• Task goal:
Only the lines from the beginning of the data through the one with "membulat, warna datar." belong in the answer, each retyped exactly, with pictures left out.

Provided information Start Marker

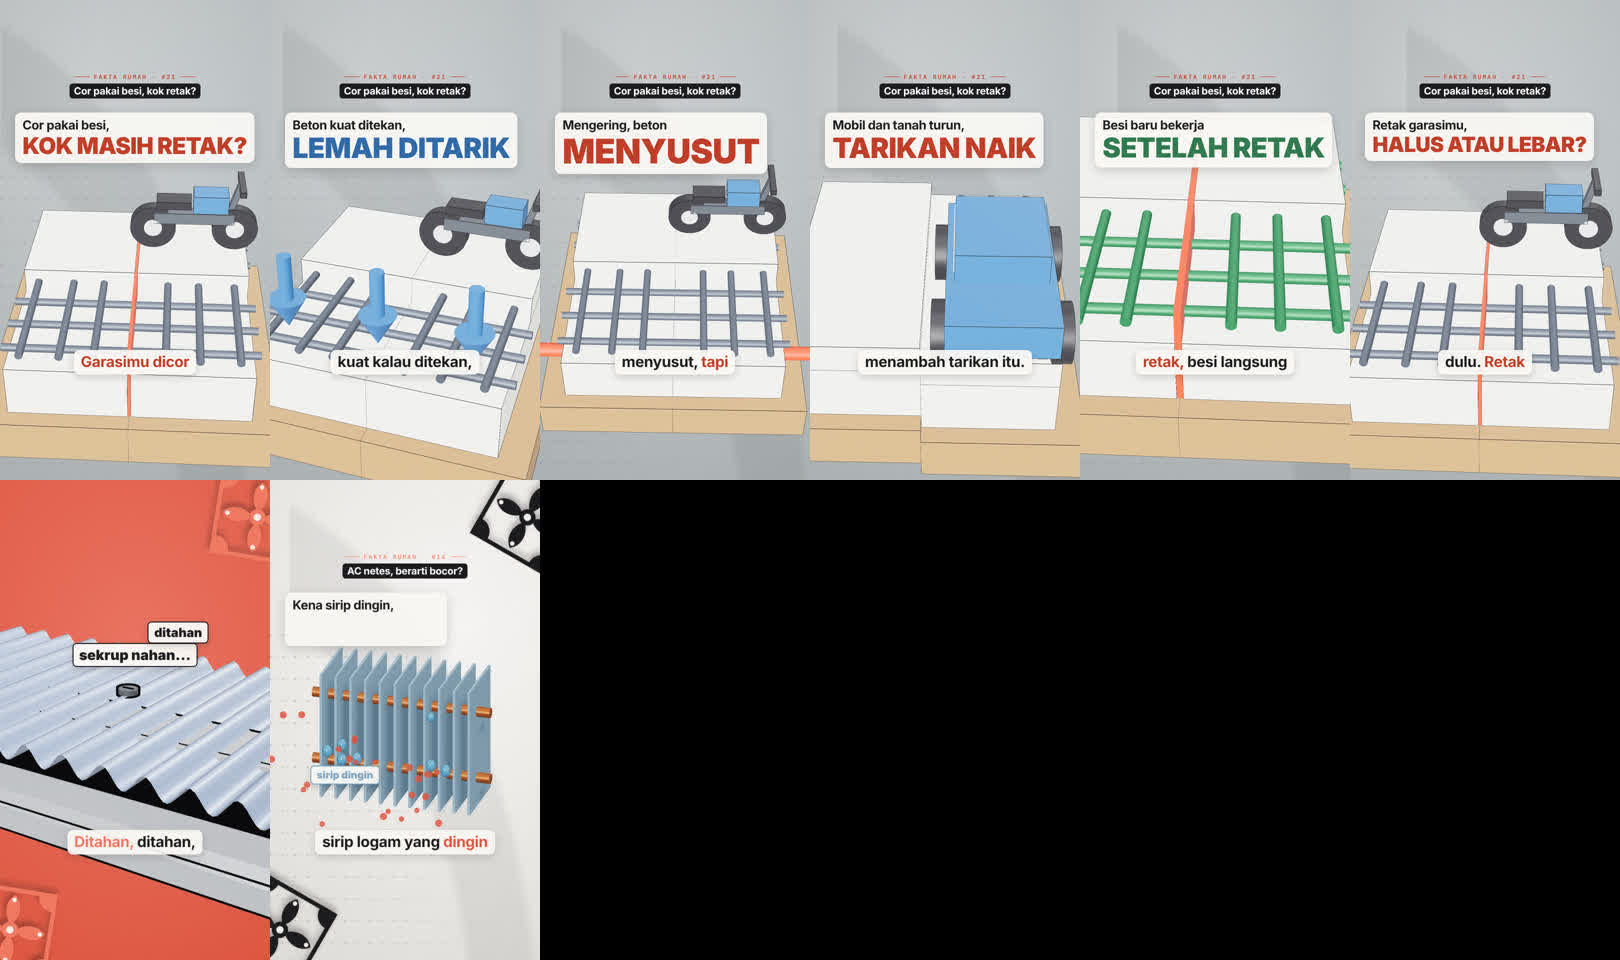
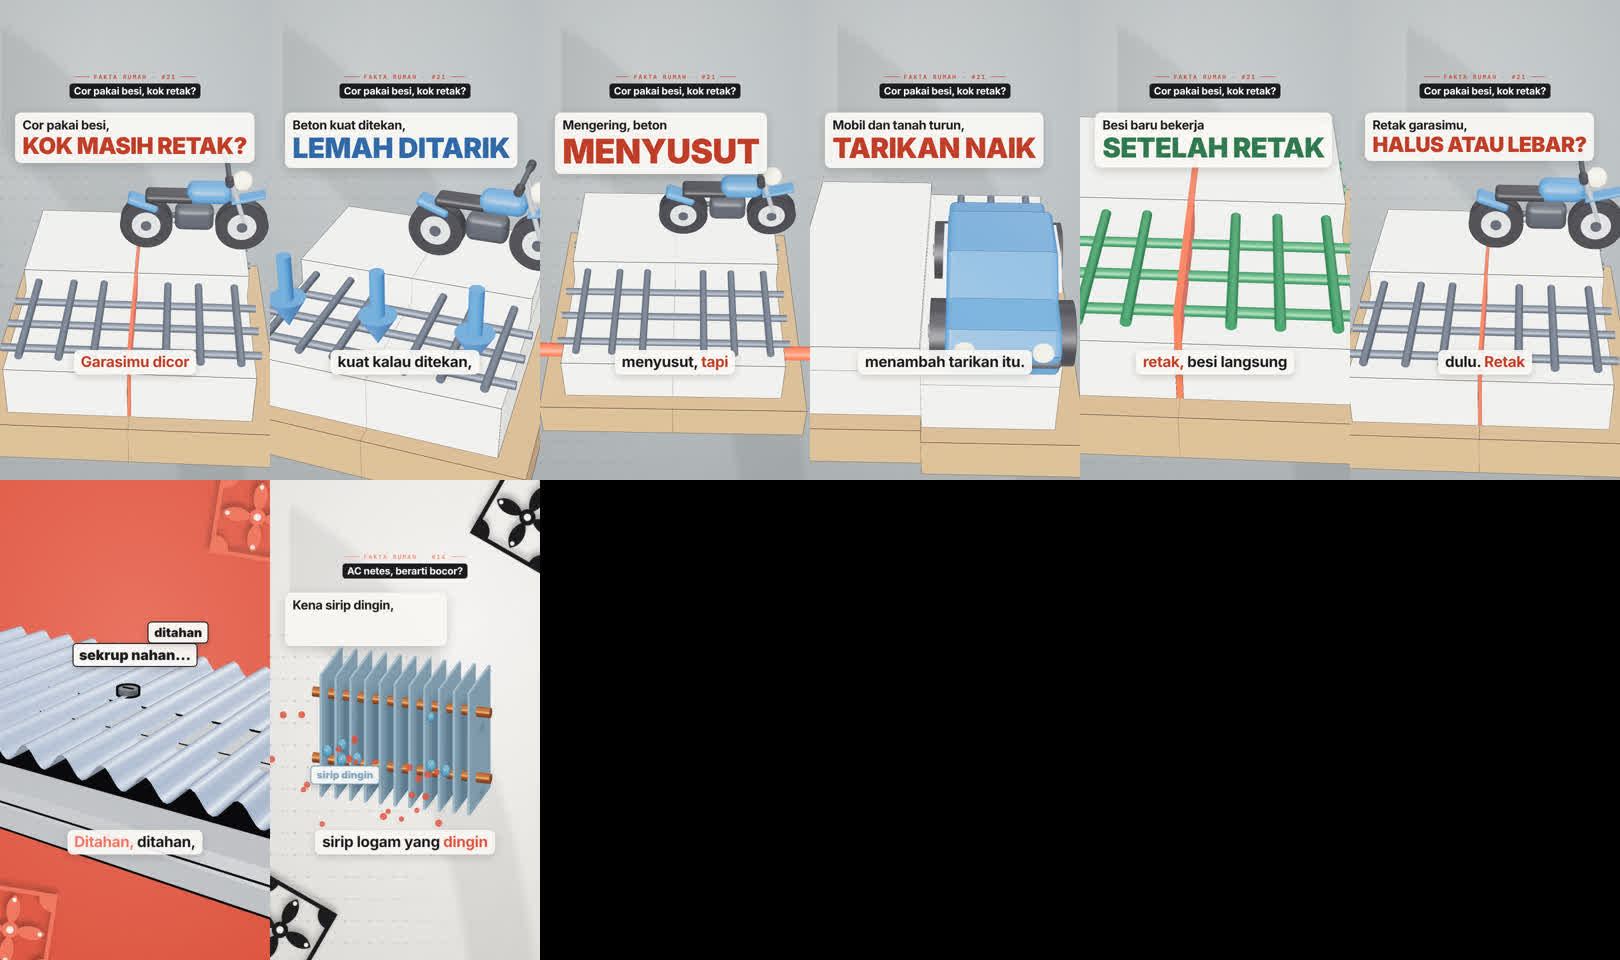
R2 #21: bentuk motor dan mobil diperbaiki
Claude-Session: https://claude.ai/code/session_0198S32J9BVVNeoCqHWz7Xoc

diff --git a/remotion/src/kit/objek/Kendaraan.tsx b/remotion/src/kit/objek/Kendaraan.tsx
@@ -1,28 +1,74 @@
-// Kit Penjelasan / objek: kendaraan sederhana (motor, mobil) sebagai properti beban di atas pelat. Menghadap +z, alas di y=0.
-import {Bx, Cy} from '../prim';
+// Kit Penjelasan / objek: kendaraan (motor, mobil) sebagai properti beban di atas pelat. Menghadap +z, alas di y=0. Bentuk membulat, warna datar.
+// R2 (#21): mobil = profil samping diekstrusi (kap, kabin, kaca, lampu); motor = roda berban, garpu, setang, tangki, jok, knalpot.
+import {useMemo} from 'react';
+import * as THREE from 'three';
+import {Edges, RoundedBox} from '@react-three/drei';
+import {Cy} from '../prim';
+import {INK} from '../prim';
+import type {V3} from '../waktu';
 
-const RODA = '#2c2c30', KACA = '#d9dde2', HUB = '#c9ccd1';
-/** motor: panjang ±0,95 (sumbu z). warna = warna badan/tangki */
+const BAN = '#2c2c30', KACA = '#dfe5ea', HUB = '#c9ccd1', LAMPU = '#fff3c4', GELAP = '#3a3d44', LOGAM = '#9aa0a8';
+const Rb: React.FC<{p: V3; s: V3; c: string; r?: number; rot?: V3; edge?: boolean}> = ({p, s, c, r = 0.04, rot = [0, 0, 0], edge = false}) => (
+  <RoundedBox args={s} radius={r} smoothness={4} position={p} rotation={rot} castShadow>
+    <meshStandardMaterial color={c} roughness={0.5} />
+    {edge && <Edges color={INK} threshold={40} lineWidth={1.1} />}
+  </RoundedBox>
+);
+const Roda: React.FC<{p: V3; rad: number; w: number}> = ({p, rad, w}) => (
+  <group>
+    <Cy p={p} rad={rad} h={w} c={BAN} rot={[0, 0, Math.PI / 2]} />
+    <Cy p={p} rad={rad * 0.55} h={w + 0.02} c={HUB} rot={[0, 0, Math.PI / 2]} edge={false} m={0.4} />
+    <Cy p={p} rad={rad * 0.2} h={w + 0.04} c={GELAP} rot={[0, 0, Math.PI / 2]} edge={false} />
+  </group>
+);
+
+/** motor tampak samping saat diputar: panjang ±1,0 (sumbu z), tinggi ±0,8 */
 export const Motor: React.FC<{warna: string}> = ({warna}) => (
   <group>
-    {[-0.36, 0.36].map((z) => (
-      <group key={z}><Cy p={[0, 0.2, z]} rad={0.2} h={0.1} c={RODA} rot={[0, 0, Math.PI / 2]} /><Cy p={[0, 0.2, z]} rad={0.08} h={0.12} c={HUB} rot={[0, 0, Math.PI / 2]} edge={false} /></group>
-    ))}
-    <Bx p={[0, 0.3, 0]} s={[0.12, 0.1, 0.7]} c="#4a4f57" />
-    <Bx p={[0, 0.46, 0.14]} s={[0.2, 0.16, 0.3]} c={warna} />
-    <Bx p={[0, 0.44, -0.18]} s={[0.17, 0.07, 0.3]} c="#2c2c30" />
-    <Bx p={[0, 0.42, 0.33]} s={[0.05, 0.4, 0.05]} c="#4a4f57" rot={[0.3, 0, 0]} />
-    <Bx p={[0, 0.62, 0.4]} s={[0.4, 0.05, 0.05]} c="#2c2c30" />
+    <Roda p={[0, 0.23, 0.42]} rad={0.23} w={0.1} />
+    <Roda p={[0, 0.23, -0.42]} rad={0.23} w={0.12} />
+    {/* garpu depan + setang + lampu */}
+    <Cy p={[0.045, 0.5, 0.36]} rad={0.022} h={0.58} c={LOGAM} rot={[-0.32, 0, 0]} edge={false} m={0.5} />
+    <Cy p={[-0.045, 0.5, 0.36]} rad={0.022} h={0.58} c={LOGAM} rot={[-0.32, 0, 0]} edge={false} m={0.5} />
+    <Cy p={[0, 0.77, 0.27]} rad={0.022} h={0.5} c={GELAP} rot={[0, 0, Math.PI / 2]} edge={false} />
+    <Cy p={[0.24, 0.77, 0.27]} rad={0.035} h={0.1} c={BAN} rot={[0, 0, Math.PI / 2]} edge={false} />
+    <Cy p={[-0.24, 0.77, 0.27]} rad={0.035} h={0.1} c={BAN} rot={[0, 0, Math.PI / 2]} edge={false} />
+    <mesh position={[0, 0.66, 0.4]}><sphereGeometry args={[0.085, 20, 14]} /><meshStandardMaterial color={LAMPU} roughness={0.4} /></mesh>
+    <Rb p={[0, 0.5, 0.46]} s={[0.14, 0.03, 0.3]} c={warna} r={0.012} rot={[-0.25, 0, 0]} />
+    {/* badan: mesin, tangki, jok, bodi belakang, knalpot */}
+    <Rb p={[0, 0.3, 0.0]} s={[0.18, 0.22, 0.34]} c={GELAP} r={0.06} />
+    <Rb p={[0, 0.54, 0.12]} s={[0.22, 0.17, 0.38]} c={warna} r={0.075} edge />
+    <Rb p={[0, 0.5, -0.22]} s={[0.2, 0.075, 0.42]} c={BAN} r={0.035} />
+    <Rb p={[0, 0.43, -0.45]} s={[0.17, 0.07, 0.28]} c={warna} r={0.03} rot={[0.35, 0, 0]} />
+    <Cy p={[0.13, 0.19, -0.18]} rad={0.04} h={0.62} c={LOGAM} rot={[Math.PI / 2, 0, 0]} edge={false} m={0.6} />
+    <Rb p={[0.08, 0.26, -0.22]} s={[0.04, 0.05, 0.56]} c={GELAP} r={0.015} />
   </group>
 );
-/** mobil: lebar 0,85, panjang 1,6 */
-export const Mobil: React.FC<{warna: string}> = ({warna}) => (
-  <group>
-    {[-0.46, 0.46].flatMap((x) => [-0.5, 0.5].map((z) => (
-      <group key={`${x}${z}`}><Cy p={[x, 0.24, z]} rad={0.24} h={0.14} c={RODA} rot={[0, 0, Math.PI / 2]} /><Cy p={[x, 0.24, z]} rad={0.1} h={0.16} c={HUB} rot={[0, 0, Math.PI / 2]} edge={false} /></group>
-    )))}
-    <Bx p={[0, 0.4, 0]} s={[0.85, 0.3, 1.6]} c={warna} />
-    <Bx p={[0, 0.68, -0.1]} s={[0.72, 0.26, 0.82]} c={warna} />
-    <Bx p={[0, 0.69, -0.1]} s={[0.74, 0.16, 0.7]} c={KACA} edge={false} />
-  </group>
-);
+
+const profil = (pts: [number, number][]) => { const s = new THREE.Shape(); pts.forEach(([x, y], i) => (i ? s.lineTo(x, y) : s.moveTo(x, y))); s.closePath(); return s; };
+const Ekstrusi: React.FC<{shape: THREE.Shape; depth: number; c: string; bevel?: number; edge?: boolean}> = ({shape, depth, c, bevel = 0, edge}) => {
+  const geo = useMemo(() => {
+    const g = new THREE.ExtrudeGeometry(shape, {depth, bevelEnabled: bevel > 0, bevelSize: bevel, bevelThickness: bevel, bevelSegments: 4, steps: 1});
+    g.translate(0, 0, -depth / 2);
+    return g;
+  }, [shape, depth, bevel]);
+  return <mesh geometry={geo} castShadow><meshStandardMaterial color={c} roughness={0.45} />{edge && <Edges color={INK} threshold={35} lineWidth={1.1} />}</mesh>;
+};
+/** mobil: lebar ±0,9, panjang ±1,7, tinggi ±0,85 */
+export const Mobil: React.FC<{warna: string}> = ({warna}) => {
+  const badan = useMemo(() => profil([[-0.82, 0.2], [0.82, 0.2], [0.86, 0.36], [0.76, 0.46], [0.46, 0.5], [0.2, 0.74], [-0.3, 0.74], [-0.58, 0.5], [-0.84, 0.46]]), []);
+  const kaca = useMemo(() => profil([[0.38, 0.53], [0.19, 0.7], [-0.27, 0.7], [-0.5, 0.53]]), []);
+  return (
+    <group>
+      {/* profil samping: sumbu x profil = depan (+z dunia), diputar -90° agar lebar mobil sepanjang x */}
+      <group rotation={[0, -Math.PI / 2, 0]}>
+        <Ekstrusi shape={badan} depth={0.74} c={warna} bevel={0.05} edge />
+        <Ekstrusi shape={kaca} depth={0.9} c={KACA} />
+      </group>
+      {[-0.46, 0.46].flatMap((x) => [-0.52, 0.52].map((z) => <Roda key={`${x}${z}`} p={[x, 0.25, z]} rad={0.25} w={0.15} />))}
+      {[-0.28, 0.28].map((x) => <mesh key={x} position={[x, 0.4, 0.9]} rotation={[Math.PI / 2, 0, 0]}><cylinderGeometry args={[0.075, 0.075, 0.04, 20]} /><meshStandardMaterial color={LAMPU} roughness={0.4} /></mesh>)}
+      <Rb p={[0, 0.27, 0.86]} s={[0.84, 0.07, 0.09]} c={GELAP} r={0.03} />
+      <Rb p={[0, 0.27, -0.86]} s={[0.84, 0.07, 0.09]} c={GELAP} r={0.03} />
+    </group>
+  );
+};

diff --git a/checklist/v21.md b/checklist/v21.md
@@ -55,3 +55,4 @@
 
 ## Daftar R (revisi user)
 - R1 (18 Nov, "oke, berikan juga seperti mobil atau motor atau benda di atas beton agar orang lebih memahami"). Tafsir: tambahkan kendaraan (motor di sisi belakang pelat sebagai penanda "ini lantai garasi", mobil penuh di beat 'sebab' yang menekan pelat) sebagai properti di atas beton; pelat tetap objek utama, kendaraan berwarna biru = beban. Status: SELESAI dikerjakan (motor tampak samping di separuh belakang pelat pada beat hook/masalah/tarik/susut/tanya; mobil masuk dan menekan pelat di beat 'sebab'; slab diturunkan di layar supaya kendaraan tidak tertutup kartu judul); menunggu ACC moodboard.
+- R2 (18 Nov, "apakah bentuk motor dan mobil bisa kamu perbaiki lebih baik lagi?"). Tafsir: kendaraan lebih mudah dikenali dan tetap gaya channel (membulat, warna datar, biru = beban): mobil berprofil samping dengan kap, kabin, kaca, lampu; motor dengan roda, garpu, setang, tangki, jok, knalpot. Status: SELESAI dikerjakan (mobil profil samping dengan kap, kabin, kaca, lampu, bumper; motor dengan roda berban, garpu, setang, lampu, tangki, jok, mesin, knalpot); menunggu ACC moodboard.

Provided information End Marker

• Response to the task:
R2 #21: bentuk motor dan mobil diperbaiki
Claude-Session: https://claude.ai/code/session_0198S32J9BVVNeoCqHWz7Xoc

diff --git a/remotion/src/kit/objek/Kendaraan.tsx b/remotion/src/kit/objek/Kendaraan.tsx
@@ -1,28 +1,74 @@
-// Kit Penjelasan / objek: kendaraan sederhana (motor, mobil) sebagai properti beban di atas pelat. Menghadap +z, alas di y=0.
-import {Bx, Cy} from '../prim';
+// Kit Penjelasan / objek: kendaraan (motor, mobil) sebagai properti beban di atas pelat. Menghadap +z, alas di y=0. Bentuk membulat, warna datar.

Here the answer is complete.